In the meantime, analysts are starting to realize that the social media site dedicated to pictures rather than words, is going to get to profitability much more quickly than a lot of the big-name IPOs in 2019 such as Uber Technologies (UBER) and Lyft Inc. (LYFT).
Deutsche Bank analysts upgraded PINS from Hold to Buy on Aug. 2, with a price target of $40. They said their stance reflects “a meaningful increase to estimates and more confidence the company can scale its ad business – in the US and internationally – faster than expected.”
The exciting part about Pinterest is that while it has almost three times as many international monthly active users (MAUs) as U.S. MAUs, it currently makes just one-third the average revenue from those international users as it does those in the U.S. Once it monetizes those international users, profits should follow.
Market value: $4.6 billion
Worldwide spending on customer experience (CX) technology is expected to grow by 8.2% annually between 2018 and 2022, reaching $641 billion, according to IDC estimates.
Enter Medallia (MDLA, $37.68), which went public just more than a month ago (July 18) at $21 per share – well above its expected range of $16 to $18.
The company’s Medallia Experience Cloud is a SaaS (software-as-a-service) platform that helps companies understand and manage the customer experience better. Using proprietary artificial intelligence, Medallia’s platform analyzes data across human, digital, and internet of things (IoT) interactions to generate personalized and predictive insights that generate tangible results.
The company’s platform analyzes more than 4.9 billion “experiences” each year, performing an average of 8 trillion calculations every day to help company make business decisions. The Medallia platform encompasses all four areas of experience management: customer experience, business experience, employee experience and product experience.
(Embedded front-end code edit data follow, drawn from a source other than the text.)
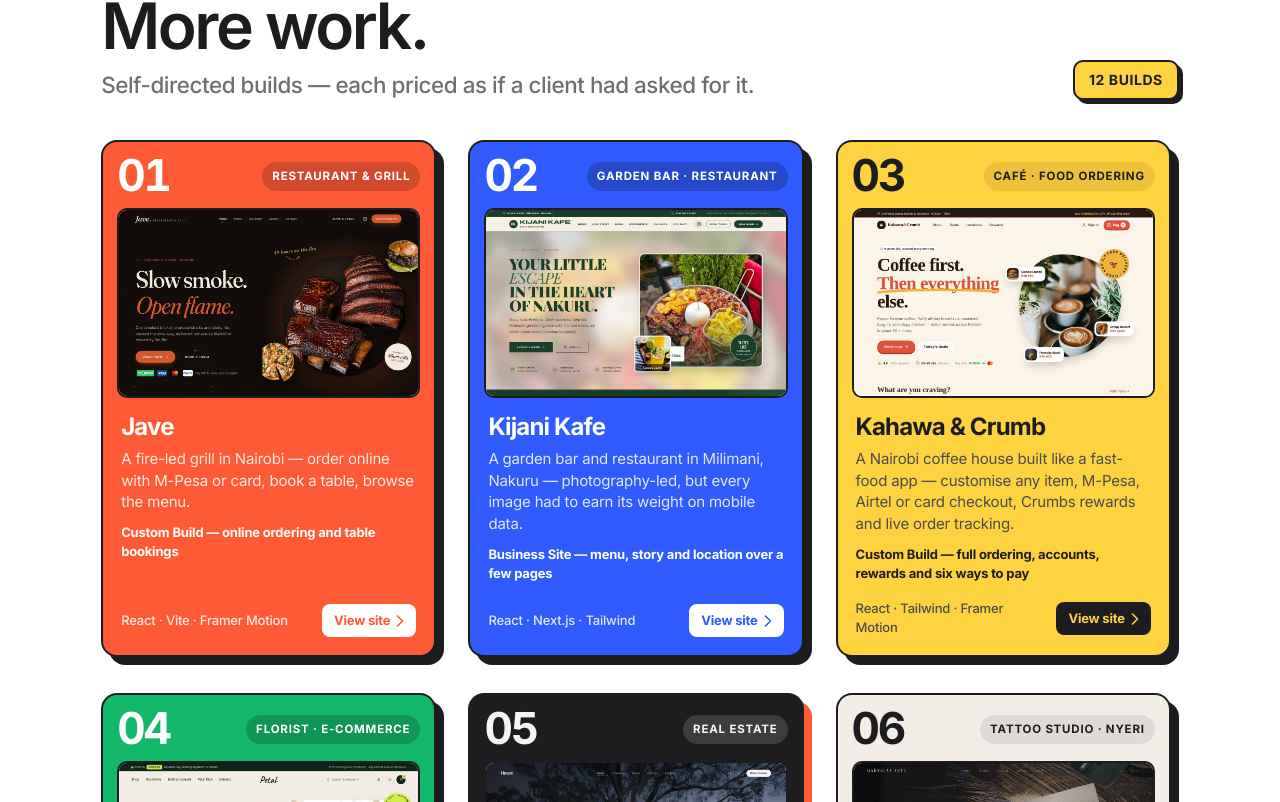
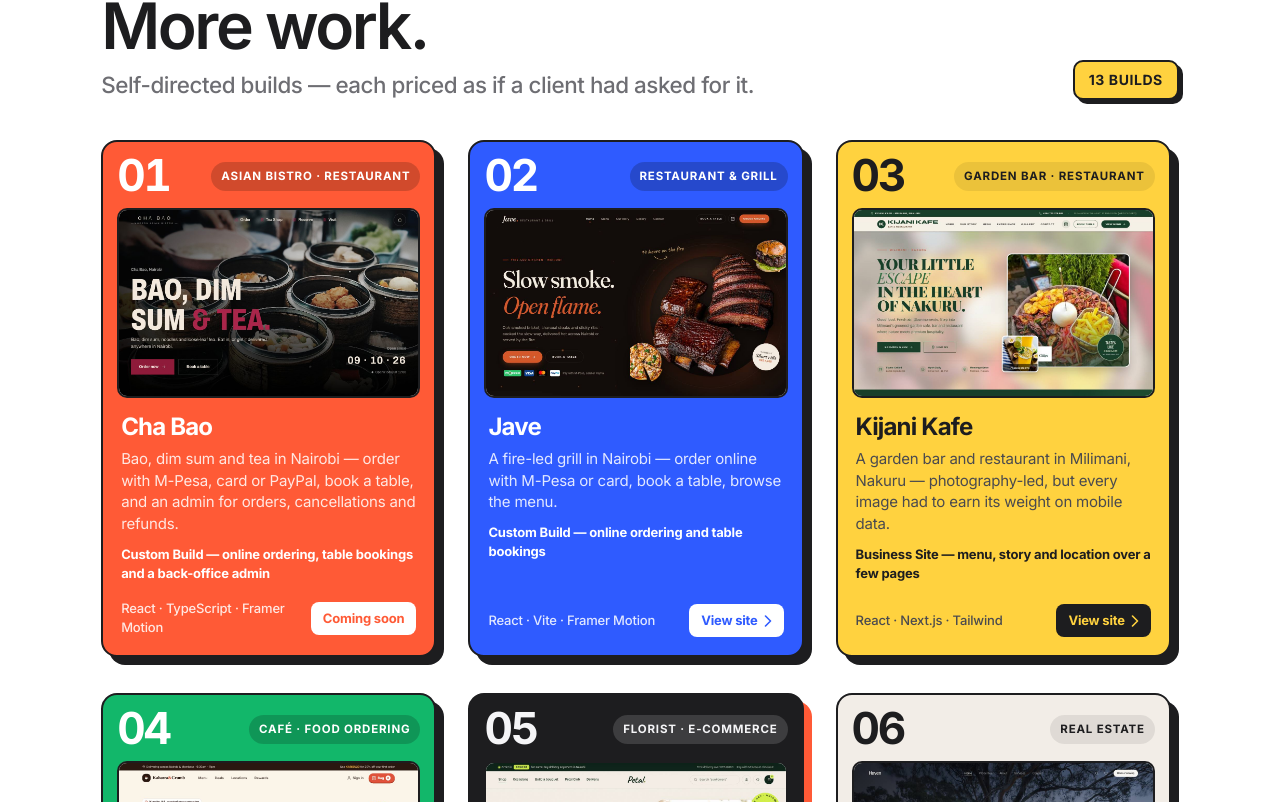
Before and after one commit to davidsonvis16-alt/PORTFOLIO-E, a React (Vite) app: page / in a window 1280 px wide. Shown: the part 5138-5940 px from the top of the page. Built offline with nearby package versions, Linux system fonts and the light colour scheme.

Commit message:
Add Cha Bao to the work grid

```diff
--- a/src/App.jsx
+++ b/src/App.jsx
@@ -49,6 +49,18 @@ const CASE_STUDIES = [
 
 /* Everything else — self-directed builds, not client engagements. Newest first. */
 const OTHER_BUILDS = [
+  {
+    title: "Cha Bao",
+    group: "restaurant",
+    tier: "custom",
+    tierWhy: "online ordering, table bookings and a back-office admin",
+    kind: "Asian bistro · Restaurant",
+    desc: "Bao, dim sum and tea in Nairobi — order with M-Pesa, card or PayPal, book a table, and an admin for orders, cancellations and refunds.",
+    stack: "React · TypeScript · Framer Motion",
+    year: "2026",
+    demo: "", /* add the Vercel link once it's deployed */
+    img: "/work/chabao.jpg",
+  },
   {
     title: "Kahawa & Crumb",
     group: "cafe",
```
Also changed, not shown: public/work/chabao.jpg (added), public/work/m/chabao.jpg (added).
The opportunity? Very few companies are good at providing an excellent customer experience. Even fewer are capable of analyzing the data behind the customer experience to understand why the customer was disappointed.
Medallia’s 565 customers are up from 469 a year ago. Approximately 79% of its revenue is from the sale of subscriptions, with the rest from professional services. In its fiscal 2019 that ended in January, it generated $313.6 million in revenue, up from $261.2 million a year earlier. It lost $82.2 million from operations, however – a 17% wider loss than in fiscal 2018.
This isn’t uncommon for newly public companies, and its losses could get even deeper before they get better. That’s the risk with these types of companies; it’s difficult to gauge if and when that pivot toward profitability will actually happen.
But Medallia has a chance to be a disruptor and has plenty of market to grow into: The company estimates the four areas of experience management to have a total addressable market of $68 billion.